For satirists like Rick Moody ( The Ice Storm , Demonology ), there's the allure of exclamation marks and italics, of self-reflective metaphor and rampant paranoia. Moody's collection of three novellas, Right Livelihoods , speaks to war obliquely and directly all at once. The dipso doctor (of public planning) in "The Omega Force" says straight out: "Suddenly, I recognized what I had dim-wittedly forgotten. That we were in a time of national emergency! In a time of war! And the first casualty of this war was superficial meanings . Things no longer meant what they seemed to mean. Words had begun to mean more than what they appeared to mean ."

In "K&K", the unravelling Ellie Knight-Cameron is obsessed with discovering which of her coworkers is stuffing the office suggestion box with notes of mounting menace. Everything seems like a clue. Everything seems related. She trails a colleague home: "In no single case could Ellie see who was opening the door and admitting these strangers. Yet she could see that people were in fact entering the Jones residence. They would sidle up to the front door, knock once, perform the jazz hands secret gesture, the door would swing back, and the stranger would then slip into the house." Inside, no terrorists but a birthday party.

The creepy concluding story, "The Albertine Notes" (first published in McSweeney's No. 10), pursues these Thomas Pynchon–esque ravings to absurdity. The narrator becomes addicted to Albertine, a drug that encourages both memory and forgetting.
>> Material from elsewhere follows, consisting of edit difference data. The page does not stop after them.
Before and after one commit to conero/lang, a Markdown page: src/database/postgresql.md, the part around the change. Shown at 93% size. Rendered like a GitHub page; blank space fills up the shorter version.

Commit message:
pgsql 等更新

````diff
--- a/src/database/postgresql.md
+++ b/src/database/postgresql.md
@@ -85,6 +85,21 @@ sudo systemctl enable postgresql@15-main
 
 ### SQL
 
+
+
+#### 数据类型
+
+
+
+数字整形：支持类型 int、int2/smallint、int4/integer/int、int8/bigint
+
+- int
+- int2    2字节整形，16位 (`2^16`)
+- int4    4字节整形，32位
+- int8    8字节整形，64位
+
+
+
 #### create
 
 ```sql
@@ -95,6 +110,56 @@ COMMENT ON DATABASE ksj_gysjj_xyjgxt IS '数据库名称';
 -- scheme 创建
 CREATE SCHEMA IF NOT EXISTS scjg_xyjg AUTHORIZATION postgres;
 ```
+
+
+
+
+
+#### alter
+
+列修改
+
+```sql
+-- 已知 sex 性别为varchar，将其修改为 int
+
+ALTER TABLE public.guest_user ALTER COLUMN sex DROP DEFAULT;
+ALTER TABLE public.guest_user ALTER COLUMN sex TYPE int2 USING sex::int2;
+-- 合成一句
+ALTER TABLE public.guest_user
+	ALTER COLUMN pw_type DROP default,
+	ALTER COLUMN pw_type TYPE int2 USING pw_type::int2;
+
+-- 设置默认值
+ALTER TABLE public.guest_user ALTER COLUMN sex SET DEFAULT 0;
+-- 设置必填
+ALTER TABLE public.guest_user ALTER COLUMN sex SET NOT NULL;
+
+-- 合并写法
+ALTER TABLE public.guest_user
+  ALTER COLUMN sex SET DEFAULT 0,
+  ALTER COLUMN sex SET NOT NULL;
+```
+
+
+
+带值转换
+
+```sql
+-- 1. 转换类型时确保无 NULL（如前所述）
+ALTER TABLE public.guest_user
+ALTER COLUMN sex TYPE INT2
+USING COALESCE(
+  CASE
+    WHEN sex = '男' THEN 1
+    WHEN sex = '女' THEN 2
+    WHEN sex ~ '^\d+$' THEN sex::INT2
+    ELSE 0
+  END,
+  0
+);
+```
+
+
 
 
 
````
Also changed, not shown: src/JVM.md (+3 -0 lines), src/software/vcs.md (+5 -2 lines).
Sharing engineered memories, he pursues Addict Zero, Philip K. Dick–style, through time and space, in hopes of averting the nuclear destruction of Manhattan.

The dodgy reliability of language and memories, the easy misconnection of unrelated facts, the craven need to please and accommodate–these are Moody's themes, and if they all point to loneliness, to the inability of any single character to triangulate his own emotional, moral, or sexual position, well, the enemy may change, the theatre of operations may change, the tech may change, but one thing remains eternal: war is hell.